[[ Data supplied open ]]
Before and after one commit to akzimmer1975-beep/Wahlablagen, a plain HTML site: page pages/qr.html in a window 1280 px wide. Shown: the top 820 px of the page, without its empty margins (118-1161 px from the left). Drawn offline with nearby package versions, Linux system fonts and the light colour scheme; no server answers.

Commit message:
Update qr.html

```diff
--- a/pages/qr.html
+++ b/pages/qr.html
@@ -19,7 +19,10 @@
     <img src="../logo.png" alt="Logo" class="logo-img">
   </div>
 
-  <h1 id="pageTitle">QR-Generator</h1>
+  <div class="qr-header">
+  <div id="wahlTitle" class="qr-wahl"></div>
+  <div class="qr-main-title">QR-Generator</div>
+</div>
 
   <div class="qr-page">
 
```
[[ Data supplied closed ]]
[[ Data supplied open ]]
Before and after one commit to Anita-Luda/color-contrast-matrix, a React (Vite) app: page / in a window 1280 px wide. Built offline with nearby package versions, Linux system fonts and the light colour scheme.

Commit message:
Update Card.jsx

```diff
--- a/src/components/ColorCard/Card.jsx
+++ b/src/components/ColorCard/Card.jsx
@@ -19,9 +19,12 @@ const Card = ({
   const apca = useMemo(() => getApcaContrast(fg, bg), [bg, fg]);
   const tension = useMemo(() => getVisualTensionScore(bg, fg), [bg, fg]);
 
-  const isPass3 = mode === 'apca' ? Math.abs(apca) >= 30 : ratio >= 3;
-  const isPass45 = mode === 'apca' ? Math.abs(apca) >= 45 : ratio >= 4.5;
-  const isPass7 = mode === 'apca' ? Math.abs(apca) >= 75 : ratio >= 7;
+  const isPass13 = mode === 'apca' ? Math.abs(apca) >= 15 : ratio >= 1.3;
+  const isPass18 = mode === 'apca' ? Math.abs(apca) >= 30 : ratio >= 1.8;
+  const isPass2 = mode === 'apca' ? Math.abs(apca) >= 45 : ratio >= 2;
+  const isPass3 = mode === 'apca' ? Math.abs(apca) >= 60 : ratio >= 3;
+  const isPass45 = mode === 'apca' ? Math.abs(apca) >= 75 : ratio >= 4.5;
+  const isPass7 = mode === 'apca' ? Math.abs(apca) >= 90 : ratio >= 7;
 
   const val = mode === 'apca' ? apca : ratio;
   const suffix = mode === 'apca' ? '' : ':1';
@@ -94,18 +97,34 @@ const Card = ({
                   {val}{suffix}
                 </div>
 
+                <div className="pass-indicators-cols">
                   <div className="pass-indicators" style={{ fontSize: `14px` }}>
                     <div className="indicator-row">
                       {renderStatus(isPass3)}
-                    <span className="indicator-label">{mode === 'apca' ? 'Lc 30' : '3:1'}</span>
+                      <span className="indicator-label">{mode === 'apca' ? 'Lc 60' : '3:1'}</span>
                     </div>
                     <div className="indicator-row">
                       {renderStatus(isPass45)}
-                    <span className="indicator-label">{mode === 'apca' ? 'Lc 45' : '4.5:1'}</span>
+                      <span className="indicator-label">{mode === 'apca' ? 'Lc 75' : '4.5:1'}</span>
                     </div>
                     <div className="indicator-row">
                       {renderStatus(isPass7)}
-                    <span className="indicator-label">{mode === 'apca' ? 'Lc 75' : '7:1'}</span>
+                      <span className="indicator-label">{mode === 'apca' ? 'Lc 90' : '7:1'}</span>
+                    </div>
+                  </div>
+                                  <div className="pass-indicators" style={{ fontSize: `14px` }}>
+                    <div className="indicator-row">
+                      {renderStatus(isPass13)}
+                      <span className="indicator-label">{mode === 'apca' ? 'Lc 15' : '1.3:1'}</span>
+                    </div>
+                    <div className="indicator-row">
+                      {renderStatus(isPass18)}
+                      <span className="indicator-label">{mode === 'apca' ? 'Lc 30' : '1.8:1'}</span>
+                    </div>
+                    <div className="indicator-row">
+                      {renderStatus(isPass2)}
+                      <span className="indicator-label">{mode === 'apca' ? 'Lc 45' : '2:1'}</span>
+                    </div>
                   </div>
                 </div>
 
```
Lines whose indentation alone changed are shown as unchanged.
[[ Data supplied closed ]]
[[ Data supplied open ]]
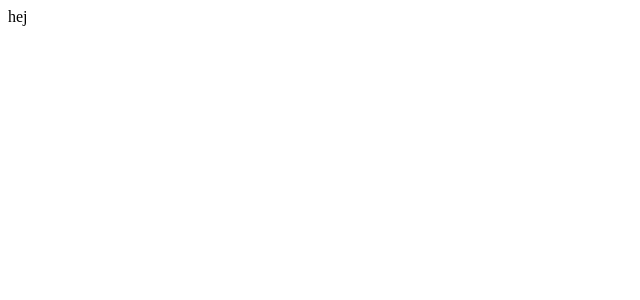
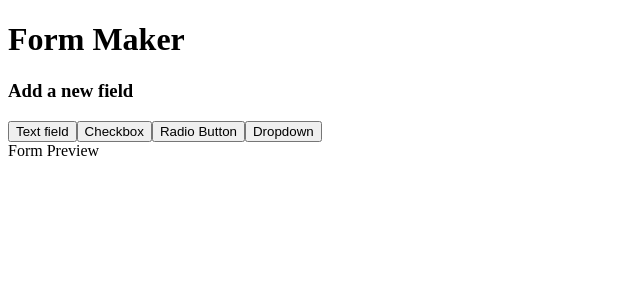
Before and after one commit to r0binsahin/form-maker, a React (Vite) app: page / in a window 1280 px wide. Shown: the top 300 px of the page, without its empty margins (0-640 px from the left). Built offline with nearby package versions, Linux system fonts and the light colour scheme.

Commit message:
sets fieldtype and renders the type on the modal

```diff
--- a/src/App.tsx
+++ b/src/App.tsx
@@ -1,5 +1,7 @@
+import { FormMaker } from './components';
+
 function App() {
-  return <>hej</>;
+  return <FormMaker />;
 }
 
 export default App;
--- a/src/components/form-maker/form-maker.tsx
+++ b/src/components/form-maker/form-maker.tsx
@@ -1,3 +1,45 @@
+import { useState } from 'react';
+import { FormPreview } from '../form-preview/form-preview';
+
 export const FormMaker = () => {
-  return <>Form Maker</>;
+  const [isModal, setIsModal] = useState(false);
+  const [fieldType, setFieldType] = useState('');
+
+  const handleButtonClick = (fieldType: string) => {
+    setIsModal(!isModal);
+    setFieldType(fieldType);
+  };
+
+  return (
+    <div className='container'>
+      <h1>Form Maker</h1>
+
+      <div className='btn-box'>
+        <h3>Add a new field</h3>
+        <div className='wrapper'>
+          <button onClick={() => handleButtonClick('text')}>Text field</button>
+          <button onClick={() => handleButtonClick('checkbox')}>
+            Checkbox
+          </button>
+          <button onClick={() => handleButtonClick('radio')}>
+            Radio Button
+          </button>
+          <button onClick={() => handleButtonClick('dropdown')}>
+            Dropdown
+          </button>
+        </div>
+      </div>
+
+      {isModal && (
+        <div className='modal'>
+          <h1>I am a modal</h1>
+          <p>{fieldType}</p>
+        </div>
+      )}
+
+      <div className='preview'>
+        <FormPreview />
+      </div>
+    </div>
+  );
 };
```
[[ Data supplied closed ]]
=== Exercise details ===
Across the records above, show each line containing the word "handleButtonClick".

=== Reply ===
+  const handleButtonClick = (fieldType: string) => {
+          <button onClick={() => handleButtonClick('text')}>Text field</button>
+          <button onClick={() => handleButtonClick('checkbox')}>
+          <button onClick={() => handleButtonClick('radio')}>
+          <button onClick={() => handleButtonClick('dropdown')}>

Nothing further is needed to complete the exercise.